Cappelletti’s states that she is inspired by anthropologists Clifford Geertz and Victor Turner. Turner’s notion of “liminality” shifts attention away from the presumed centers of cultural life, directing it instead onto points of contact between groups, borders between the inside and outside of social spaces, moments of communication and role reversal between performer and audience. “Turner emphasizes the role of the participant-observer, that there must be empathy between observer and observed,” Cappelletti says.

All of the dancing is “site-specific” for Cappelletti. Each piece is a singular individual, a “third space”—neither ours nor theirs—which comes into being only when performed in a unique location. Cappelletti’s work is theoretical and experimental, not merely because it looks different, but because it manipulates and studies emergent situations. “Theory for me means planning and practice is what happens when planning intersects with lived life,” she says. Downtown Salt Lake (especially in its current disarray) first appealed to Cappelletti because it was a city with an identify crisis. “It seemed to be an ‘empty city’ without pedestrian traffic,” she says. Cappelletti’s work emerged as a reaction to this crisis. The New Pedestrian began because the community needed to reflect in a moment of major transition.

Is the New Pedestian a family, a tribe, a clan, a band or a pack? “We are a breed,” Cappelleti says, which rhymes well her sense that the New Pedestrian is in fact Salt Lake City’s creature. Demographically diverse, the group seems bound by the very question of its own identity. Once a month their presence announces to the community, “We are here. But why have you summoned us?” And it asks, “Who do you need us to be?”

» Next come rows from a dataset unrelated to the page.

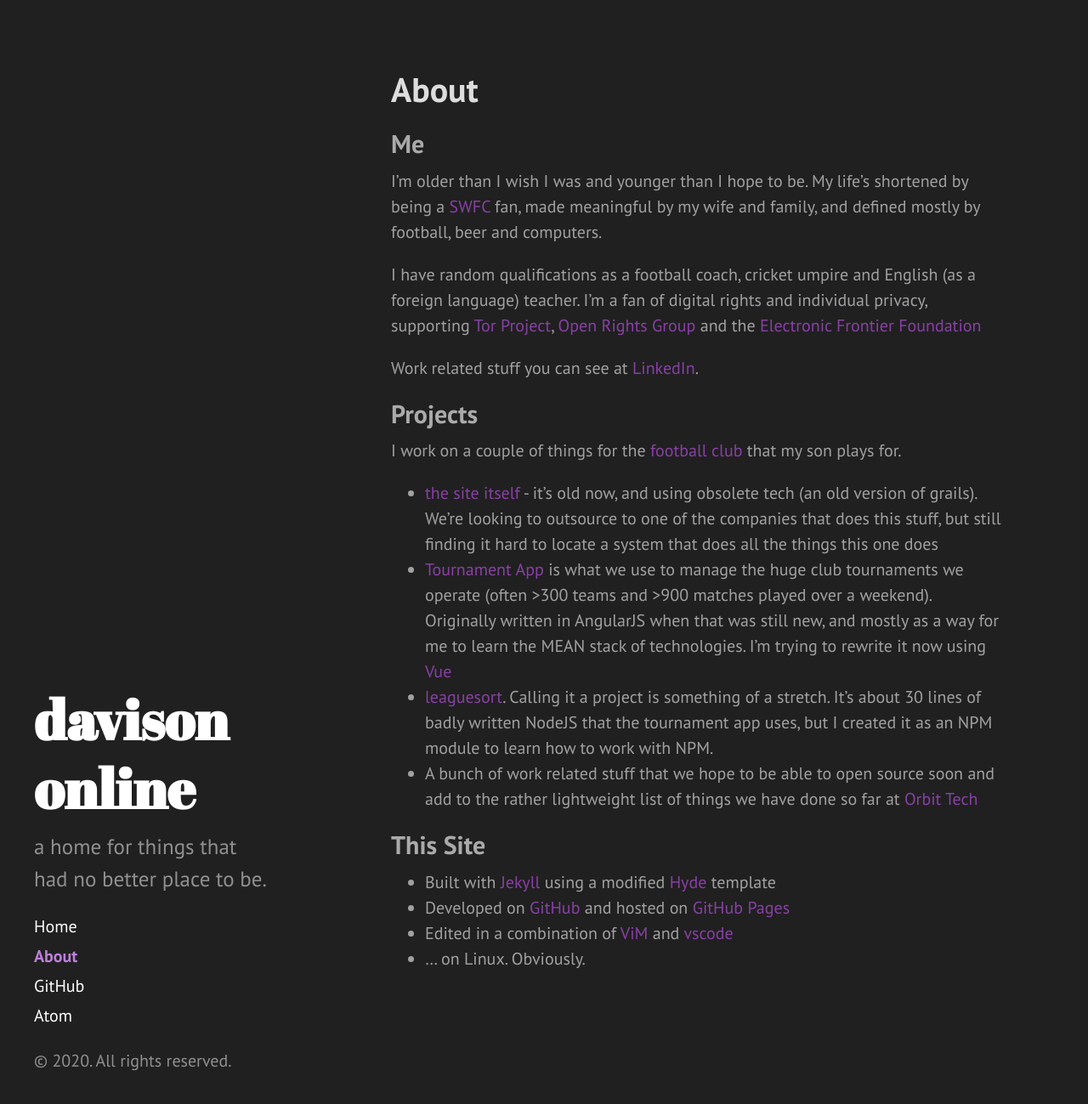
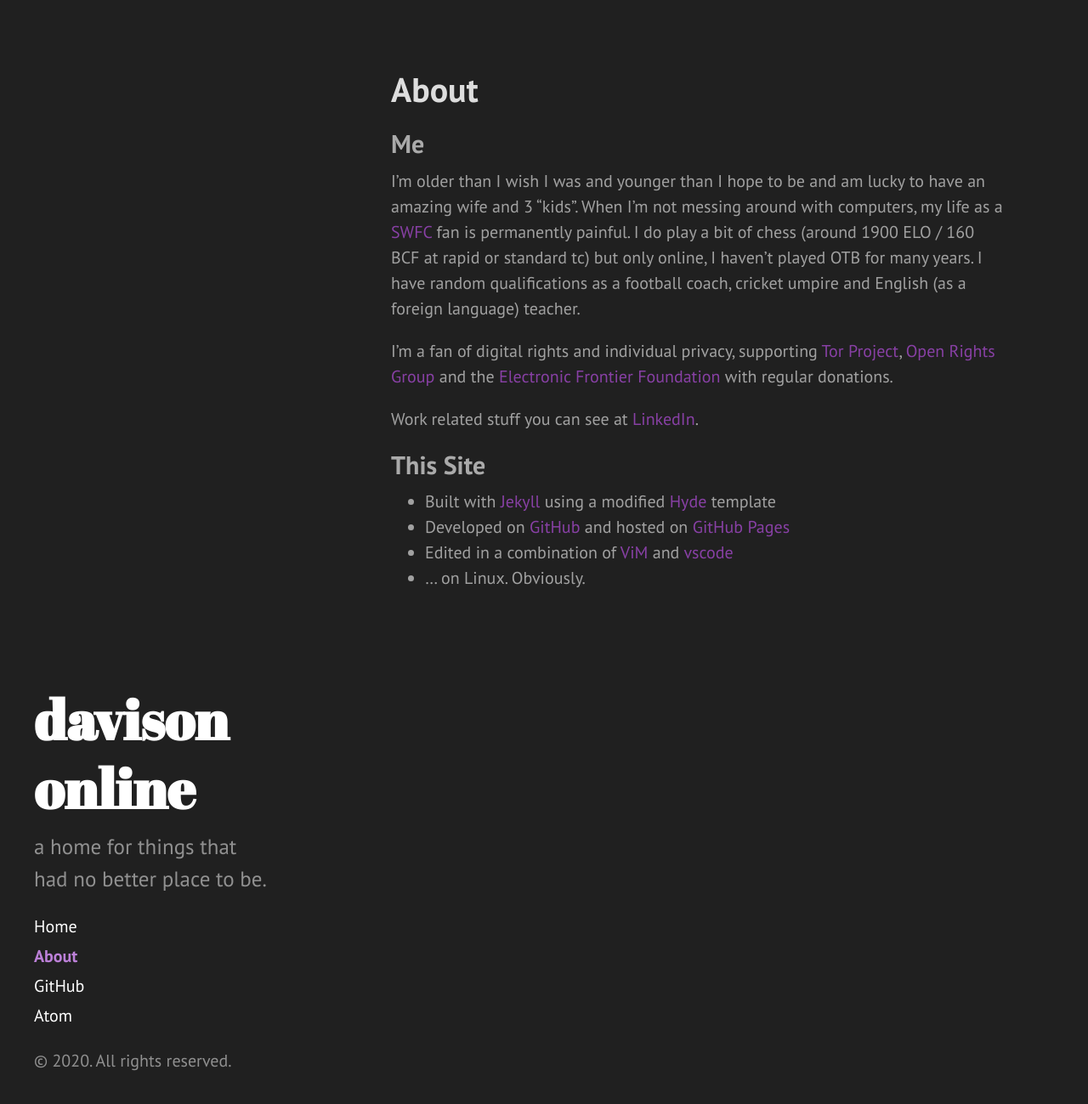
Before and after one commit to davison/davison.github.io, a Jekyll site: the page built from about.md, in a window 1280 px wide and 1303 px high. Shown: the top 1299 px of the window at 85% size. Built offline with Jekyll 4.4.1, drawn with Linux system fonts in a browser that asks for light colours.

Commit message:
updated about page

```diff
--- a/about.md
+++ b/about.md
@@ -6,22 +6,11 @@
 
 ## Me
 
-I'm older than I wish I was and younger than I hope to be. My life's shortened by being a [SWFC](https://www.swfc.co.uk) fan, made meaningful by my wife and family, and defined mostly by football, beer and computers.
+I'm older than I wish I was and younger than I hope to be and am lucky to have an amazing wife and 3 "kids". When I'm not messing around with computers, my life as a [SWFC](https://www.swfc.co.uk) fan is permanently painful. I do play a bit of chess (around 1900 ELO / 160 BCF at rapid or standard tc) but only online, I haven't played OTB for many years. I have random qualifications as a football coach, cricket umpire and English (as a foreign language) teacher.
 
-I have random qualifications as a football coach, cricket umpire and English (as a foreign language) teacher. I'm a fan of digital rights and individual privacy, supporting [Tor Project](https://torproject.org), [Open Rights Group](https://www.openrightsgroup.org/) and the [Electronic Frontier Foundation](https://www.eff.org/)
+I'm a fan of digital rights and individual privacy, supporting [Tor Project](https://torproject.org), [Open Rights Group](https://www.openrightsgroup.org/) and the [Electronic Frontier Foundation](https://www.eff.org/) with regular donations.
 
 Work related stuff you can see at [LinkedIn]({{ site.author.work }}).
-
-
-## Projects
-
-I work on a couple of things for the [football club](https://www.stbgfc.co.uk) that
-my son plays for.
-
-* [the site itself](https://github.com/STBGFC/footy) - it's old now, and using obsolete tech (an old version of grails). We're looking to outsource to one of the companies that does this stuff, but still finding it hard to locate a system that does all the things this one does
-* [Tournament App](https://github.com/STBGFC/tournament-app) is what we use to manage the huge club tournaments we operate (often >300 teams and >900 matches played over a weekend). Originally written in AngularJS when that was still new, and mostly as a way for me to learn the MEAN stack of technologies. I'm trying to rewrite it now using [Vue](https://vuejs.org)
-* [leaguesort](https://github.com/davison/leaguesort). Calling it a project is something of a stretch. It's about 30 lines of badly written NodeJS that the tournament app uses, but I created it as an NPM module to learn how to work with NPM.
-* A bunch of work related stuff that we hope to be able to open source soon and add to the rather lightweight list of things we have done so far at [Orbit Tech](https://github.com/orbit-tech)
 
 
 ## This Site
```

Before each performance, the New Pedestrian works out an “improvisation score.” This includes mapping movements between bodies, plotting the general direction of total movement, setting up limitations and controls and allotting space for improvisation and chance. “Each site on our route involves a new score, a new set of directions and expectations created by a different dancer,” Cappelletti says, “We use a lot of if/ then situations: someone stares at us while on a cell phone, we all pretend to talk back.” Scores include set responses to cat calls and other unplannables, as well as walking movements designed to hold together the “flock.” The dancers chain these elements into longer sets, though the constant “scrambling” and “shuffling” of elements inevitably lead to chaos and requires the leader to “call flock” (bring the group to order again).

Sidewalk culture is a two-way street, and the New Pedestrian’s provocation of unforeseeable events has elicited a wide variety of responses. Cappelletti enthuses when describing the New Pedestrian’s popularity with kids on Library Square. In the business district, however, reactions have been more hostile. Once, a corporate type, infuriated at being taken over by the New Pedestrian, lashed out at the dancers, striking one in the chest with his brief case. “Yet we never set out to offend anyone,” Cappelletti insists. Certain dancers are even trained in conflict management. Apparently, not all of Salt Lake has learned that being “called out” doesn’t need to lead to fighting. It can also lead to dance. God willing, the New Pedestrian can teach us how.